In the chart below are the elements of subjective experience upon which Cognitive Behavioral Therapy focuses:

  • A = Activating event (Trigger)
  • B = Belief about the event (A) (The movie we make)
  • C1 = Emotional Consequence (Resulting emotional state)
  • C2 = Behavioral Consequence (Our actions or reactions)

As you can see above our beliefs (B) determines the movie we see in our mind... or the meaning we make of an event which in turn determines our emotional state.

Our resulting emotional state (C1) has an impact on the actions we choose or the reactions that chooses us... Our actions are proactive behavioral choices (C2) that we make about how to respond after first considering all the available options. Our reactions are reactive behavioral choices (C2) that we act-out automatically when triggered.

Reactive responses are grounded in limiting or irrational beliefs (B), also known as cognitive distortions in Cognitive Behavioral Therapy language. All of the elements of these reactive "buttons" that get pushed exist in our subconscious mind on well-established networks or programs that run automatically on cue... all of the thoughts, beliefs, feelings, memories, self-talk, and even the physiology is part of the network.

Cognitive Behavioral Therapy does not necessarily concern itself with why we have the beliefs or where they came from... Rather it seeks to identify, dispute, and refute them so they can be replaced with more accurate and rational beliefs. Once faulty beliefs are replaced, the emotional state of the individual is more manageable and congruent with the situation in question.

Cognitive Behavioral Therapy - Automatic Negative Thoughts (ANTs)

In his book "Change Your Brain, Change Your life", Daniel Amen, MD describes cognitive distortions as Automatic Negative Thoughts - "ANTs" for short. He paints a graphic picture when he suggests that we think of these automatic negative thoughts as little ants crawling around in our brain.

He takes the analogy further by reminding us what happens when we pick up an empty can or other container that is full of ants... they tend to crawl out of the container...onto our hands...up our arms... and as far as we will let them go.

Usually we don't let them go very far before we begin brushing and flicking them off. Dr. Amen suggests avoiding negative people because... "their ANTs might mix with our ANTs and start mating and reproducing".

Cognitive Behavioral Therapy - Testing for ANTs

There are several methods of evaluating the quality of our beliefs to determine if they are useful to us. Irrational beliefs do not stand up to rational examination. Often only a few questions will be enough to identify a limiting or irrational belief.

Below are some questions we can ask in order to identify limiting beliefs that we may want to challenge or dispute:

NLP - The 4 Questions for Challenging Limiting beliefs (Dilts)

  • 1. How do you KNOW this belief is true?
  • 2. What are the present and future positive benefits of holding this belief?
  • 3. What are the present and future negative consequences of holding this belief?
  • 4. What does this belief say about you? Others? The world?
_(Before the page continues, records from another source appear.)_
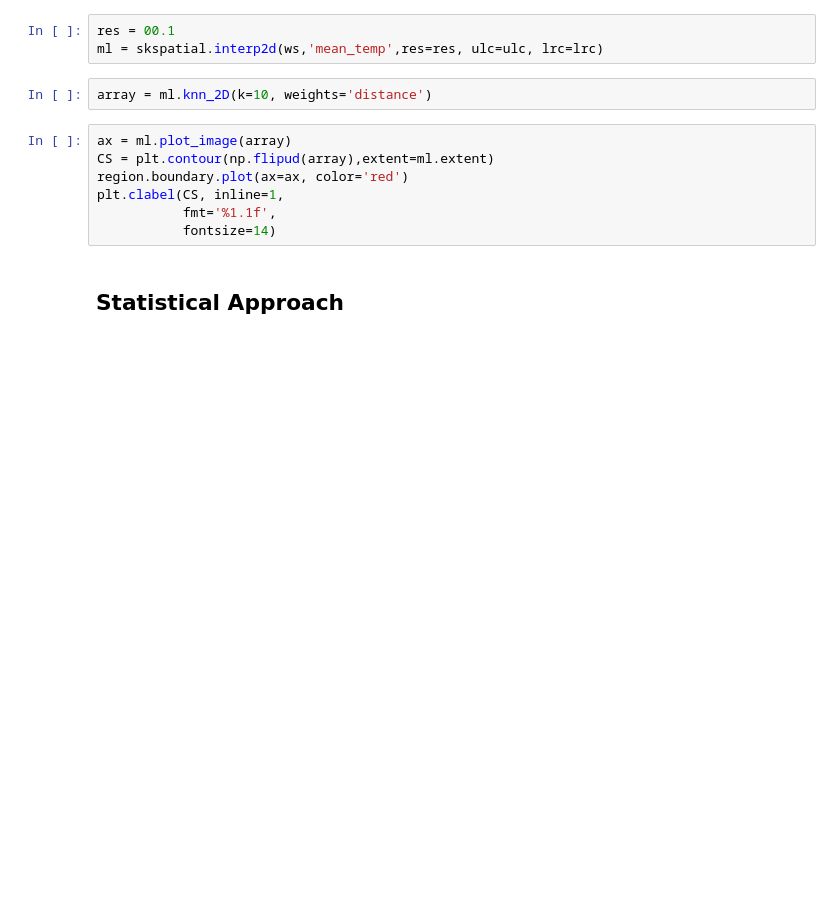
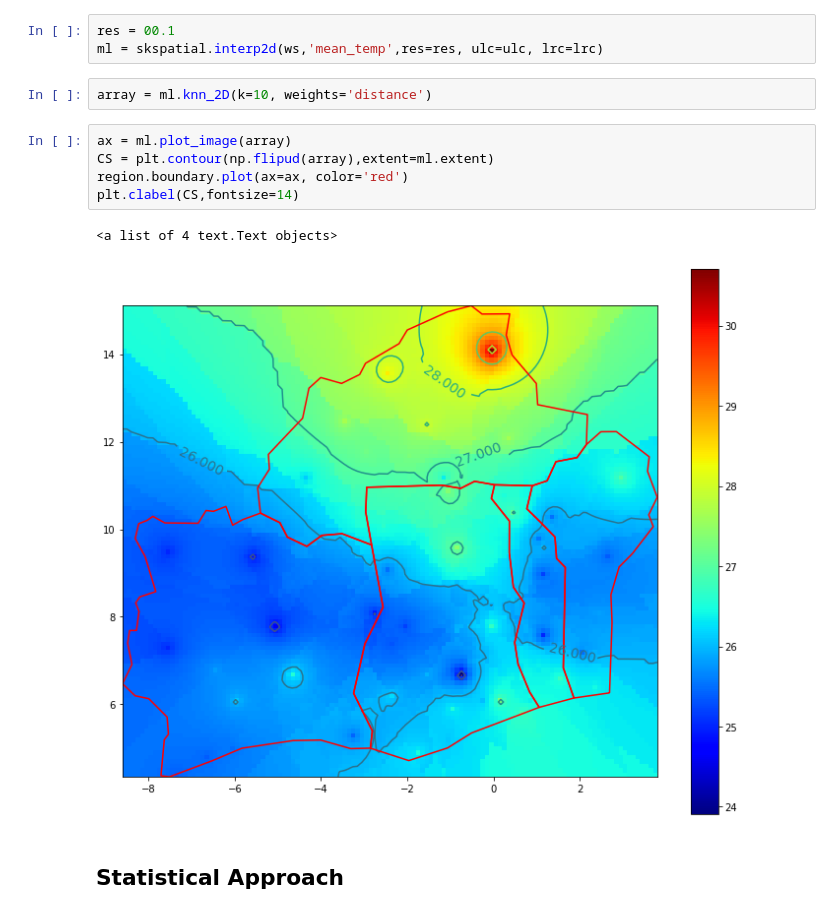
Before and after one commit to makangd/python, a Jupyter notebook: 06_Spatial_Interpolation.ipynb, the cells around one changed output. Saved outputs shown, nothing was run; the diff lists cells and outputs as text; blank space fills up the shorter version.

```diff
--- a/06_Spatial_Interpolation.ipynb
+++ b/06_Spatial_Interpolation.ipynb
@@ -118,10 +126,11 @@ array = ml.knn_2D(k=10, weights='distance')
 # %%
 ax = ml.plot_image(array)
 CS = plt.contour(np.flipud(array),extent=ml.extent)
 region.boundary.plot(ax=ax, color='red')
-plt.clabel(CS, inline=1,
-           fmt='%1.1f',
-           fontsize=14)
+plt.clabel(CS,fontsize=14)
+# %% [output]
+<a list of 4 text.Text objects>
+[figure, added]
 # %% [markdown]
 ##  Statistical Approach
 # %% [markdown]
```
Also changed, not shown: parts of 30 cells of this notebook, 7 other files.
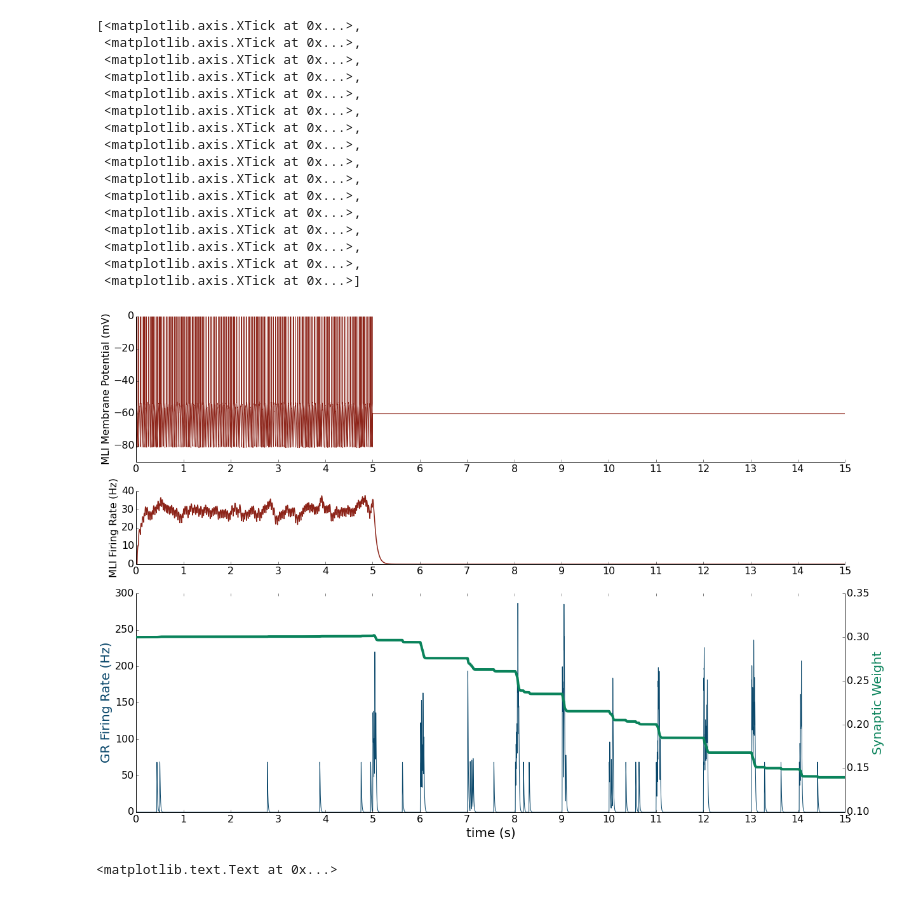
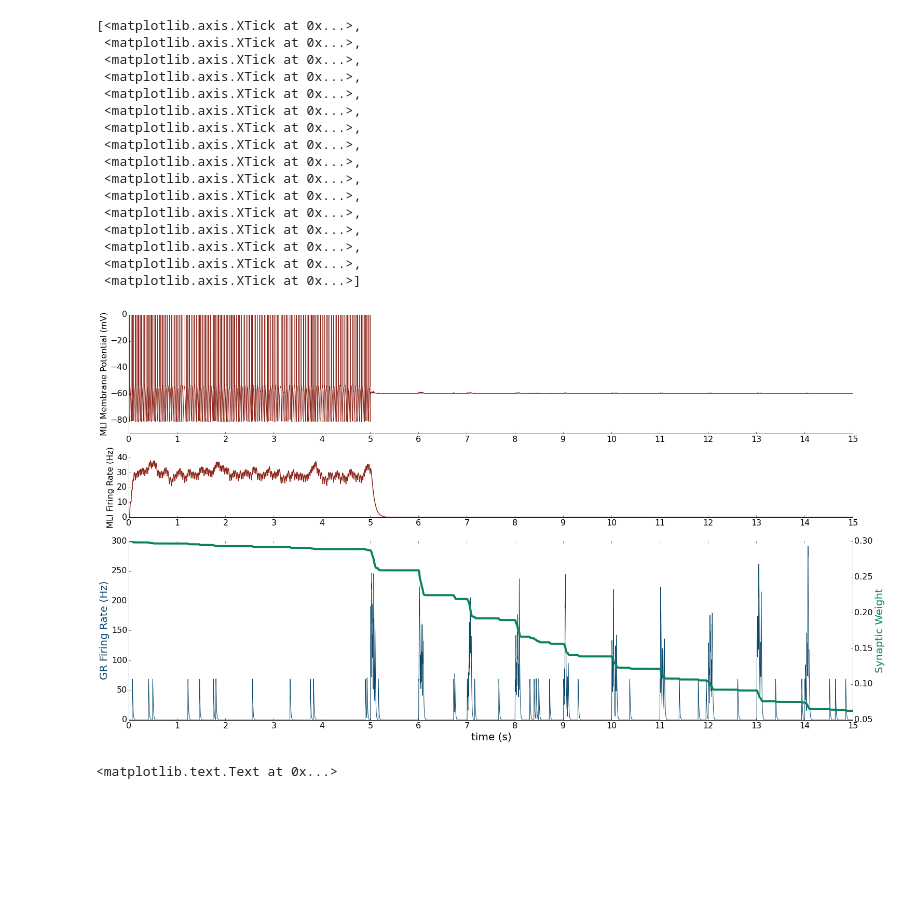
Before and after one commit to blennon/research, a Jupyter notebook: spiking_pf_mli_plasticity/notebooks/pf-mli-ltd.ipynb, the cells around one changed output. Cells and saved outputs as stored; diff of their text form; code cells hidden in the pictures; blank space fills up the shorter version.

Commit message:
added new figure plotting to pf-mli-ltp. adjusted code slightly in pf-mli-ltd to include variables for max GR and MLI rates

```diff
--- a/spiking_pf_mli_plasticity/notebooks/pf-mli-ltd.ipynb
+++ b/spiking_pf_mli_plasticity/notebooks/pf-mli-ltd.ipynb
@@ -37,13 +37,14 @@ def run_net(initial_weights):
     MLI_R = RealTimeRateMonitor(MLI, tau_f=60*ms, tau_r=15*ms, record=True, record_clock=record_clock)
     W = StateMonitor(S_GR_MLI,'w',record=True, clock=record_clock)
 
-    beta = .001
+    beta = .0015
+    MLI_max, GR_max = 150., 500
     @network_operation(defaultclock)
     def update_weights():
-        mli_fr = min(MLI_R.get_firing_rates(),100.)/100.
+        mli_fr = min(MLI_R.get_firing_rates(),MLI_max)/MLI_max
         gr_fr = GR_R.get_firing_rates()
-        gr_fr[gr_fr>500.] = 500.
-        gr_fr /= 500.
+        gr_fr[gr_fr>GR_max] = GR_max
+        gr_fr /= GR_max
         delta_w = beta*gr_fr*(mli_fr - S_GR_MLI.w[:,:])
         S_GR_MLI.w[:,:] += delta_w
 
@@ -59,7 +60,7 @@ T = linspace(0,end_time,1000*end_time)
 gs = GridSpec(3,1,height_ratios=[2,1,3])
 
 # plot MLI membrane potential trace
-fig = figure(figsize(20,14))
+fig = figure(figsize(25,14))
 ax1 = fig.add_subplot(gs[0])
 MLI_V.insert_spikes(MLI_S)
 ax1.plot(T,squeeze(MLI_V.getvalues())*1000, color='#8C2318')
@@ -85,34 +86,34 @@ ax1 = fig.add_subplot(gs[2])
 gr_frs = squeeze(GR_R.getvalues())
 ax1.plot(T,gr_frs, color='#0B486B')
 ax1.set_ylabel('GR Firing Rate (Hz)', color='#0B486B', fontsize=20)
 ax1.tick_params(labelsize=16)
 ax1.spines['top'].set_visible(False)
 
 ax2 = ax1.twinx()
 ax2.plot(T,squeeze(W.getvalues()), color='#0A835B', linewidth=4.)
 ax2.set_ylabel('Synaptic Weight', color='#0A835B', fontsize=20)
 ax2.tick_params(labelsize=16)
 ax2.set_xlim(xmax=end_time)
 ax1.set_xlabel('time (s)', fontsize=20)
 ax1.set_xticks(range(0,16,1))
 # %% [output]
 [<matplotlib.axis.XTick at 0x...>,
  <matplotlib.axis.XTick at 0x...>,
  <matplotlib.axis.XTick at 0x...>,
  <matplotlib.axis.XTick at 0x...>,
  <matplotlib.axis.XTick at 0x...>,
  <matplotlib.axis.XTick at 0x...>,
  <matplotlib.axis.XTick at 0x...>,
  <matplotlib.axis.XTick at 0x...>,
  <matplotlib.axis.XTick at 0x...>,
  <matplotlib.axis.XTick at 0x...>,
  <matplotlib.axis.XTick at 0x...>,
  <matplotlib.axis.XTick at 0x...>,
  <matplotlib.axis.XTick at 0x...>,
  <matplotlib.axis.XTick at 0x...>,
  <matplotlib.axis.XTick at 0x...>,
  <matplotlib.axis.XTick at 0x...>]
-[figure, old version]
+[figure, new version]
 # %%
 # plot MLI membrane potential trace
 figure(figsize(20,6))
```
Also changed, not shown: 1 other file.
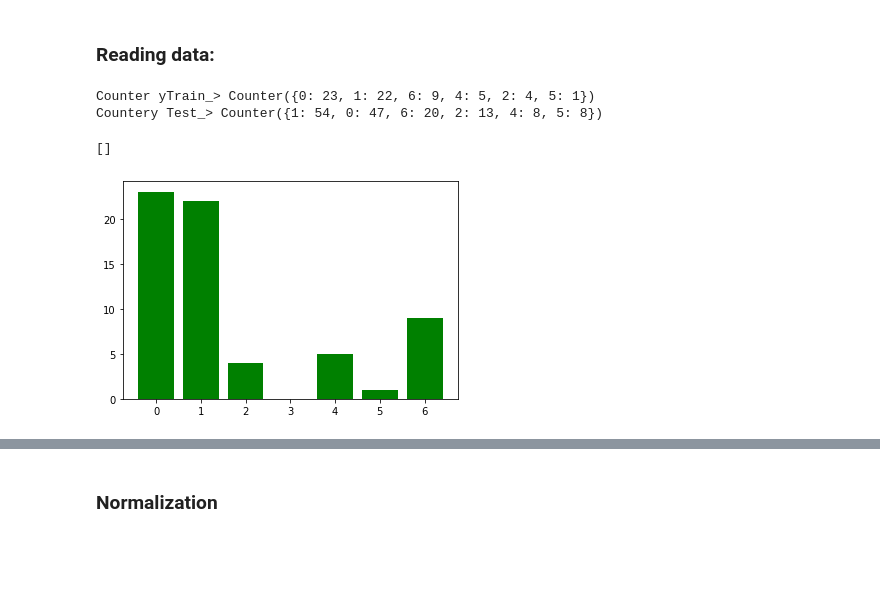
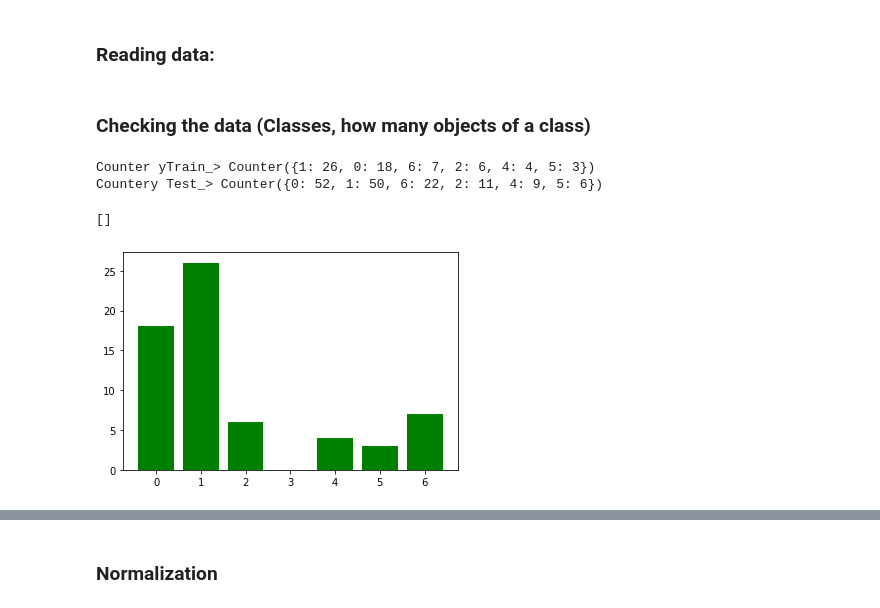
Before and after one commit to Siponek/Machine-Learning_-NeuralNetwork, a Jupyter notebook: KerasNetworkTest.ipynb, the cells around one changed output, grey strips where cells are left out. Drawn from its saved outputs; the diff is of its cells as text; code cells hidden in the pictures; blank space fills up the shorter version.

```diff
--- a/KerasNetworkTest.ipynb
+++ b/KerasNetworkTest.ipynb
@@ -19,47 +50,24 @@ Keras in standby...
+# %% [markdown]
+### Checking the data (Classes, how many objects of a class)
 # %%
-glassDatabase = pd.read_csv("Databases/Glass/glass.data",delim_whitespace=False, header=None, index_col= 0)
-attrNames = ["RI",
-            "NA2O",
-            "MGO",
-            "AL2O3",
-            "SIO2",
-            "K2O",
-            "CAO",
-            "BAO",
-            "FE2O3",
-            "Class",
-            ]
-
-glassDatabase.columns = attrNames
-# print((glassDatabase))
-# labels = glassDatabase.iloc[:,-1]
-labels = glassDatabase["Class"]
-# labels_NORMAL = labels.min()/(labels.max() - labels.min())
-glassDatabase_Attributes = glassDatabase.iloc[:,0:-1]
-y2= keras.utils.to_categorical(labels)
-y2 = pd.DataFrame(data = y2)
-y2 = y2.iloc[:,1:]
-# xTrain, xTest, yTrain, yTest = train_test_split(glassDatabase_Attributes, labels, test_size=0.7, train_size=0.3, shuffle=True)
-
-xTrain, xTest, yTrain, yTest = train_test_split(glassDatabase_Attributes, y2, test_size=0.7, train_size=0.3, shuffle=True)
 
 print("Counter yTrain_>",Counter(np.argmax(yTrain.values, axis=-1)))
 countYTrain = Counter(np.argmax(yTrain.values, axis=-1))
 print("Countery Test_>",Counter(np.argmax(yTest.values, axis=-1)))
 countYTest = Counter(np.argmax(yTest.values, axis=-1))
 # previewFrameYTrain = pd.DataFrame.from_dict(Counter(np.argmax(yTrain.values, axis=-1)), orient='index')
 # previewFrameYTest = pd.DataFrame.from_dict(Counter(np.argmax(yTest.values, axis=-1)), orient='index')
 # sns.countplot(x =previewFrameYTrain[0] , data = previewFrameYTrain, order=previewFrameYTrain[0].value_counts().index)
 plt.bar(countYTrain.keys(),countYTrain.values(), color='g')
 plt.plot()
 
 # sns.barplot(x=, y=, data=previewFrameYTrain)
 # sns.barplot(x="Class", y="Class", data=previewFrameYTest)
 # %% [output]
-Counter yTrain_> Counter({0: 23, 1: 22, 6: 9, 4: 5, 2: 4, 5: 1})
-Countery Test_> Counter({1: 54, 0: 47, 6: 20, 2: 13, 4: 8, 5: 8})
+Counter yTrain_> Counter({1: 26, 0: 18, 6: 7, 2: 6, 4: 4, 5: 3})
+Countery Test_> Counter({0: 52, 1: 50, 6: 22, 2: 11, 4: 9, 5: 6})
 []
-[figure, old version]
+[figure, new version]
 # %%
 plt.bar(countYTest.keys(),countYTest.values(), color='g')
 plt.plot()
```
Also changed, not shown: parts of 11 cells of this notebook, 1 other file.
Rational Behavioral Therapy (RBT) - The 5 Rational Questions (Maultsby) (3 "no's" = Irrational belief)

  • 1. Is my thinking here factual?
  • 2. Will my think here best help me protect my life and health?
  • 3. Will my thinking here best help me achieve my short-term and long-term goals?
  • 4. Will my thinking here best help me avoid most undesirable conflicts with others?
  • 5. Will my thinking here best help me feel the emotions I want to feel?

ANTs and the ABC's

If your beliefs do not stand up to the above tests you can be sure they belong to a network that no longer serves you well. These old networks may have served a very important purpose at some other point in your life but they need to be updated now.

Once we identify the beliefs we want to change we can begin to apply CBT and NLP techniques to make the desired change or, at a minimum loosen their grip, in preparation for change.

Here are two examples of change with CBT techniques:


Problem #1:
  • A = Activating event - Hear a loud noise while sleeping
  • B = Belief about the event - Movie of someone breaking in (Catastrophizing)
  • C1 = Emotional Consequence - Panic and Fear
  • C2 = Behavioral Consequence - Call the police who come out and find a cat knocked something over on the back porch... again.
Solution:
  • A = Activating event - Hear a loud noise while sleeping
  • B = Belief about the event - Stop the Movie & remind yourself... "don't do your pain in advance - It could be anything"
  • C1 = Emotional Consequence - Normal anxiety, but no panic
  • C2 = Behavioral Consequence - Carry a big stick and go check it out... find a cat knocked something over on the back porch.


Problem #2:

  • A = Activating event - someone giggles while you are sharing your thoughts in a meeting.
  • B = Belief about the event - Movie of "they are laughing at me" (Personalizing)
  • C1 = Emotional Consequence - Anxiety and humiliation
  • C2 = Behavioral Consequence - abruptly stop talking and shut down without finishing your thoughts, everyone wonders what's wrong but you won't tell them.
Solution:
  • A = Activating event - someone giggles while you are sharing your thoughts in a meeting
  • B = Belief about the event - Stop the Movie and remind yourself... "I wonder what they are thinking about, Maybe they are remembering something funny"
  • C1 = Emotional Consequence - Curiosity and normal annoyance
  • C2 = Behavioral Consequence - go on talking and finishing your thoughts, not an issue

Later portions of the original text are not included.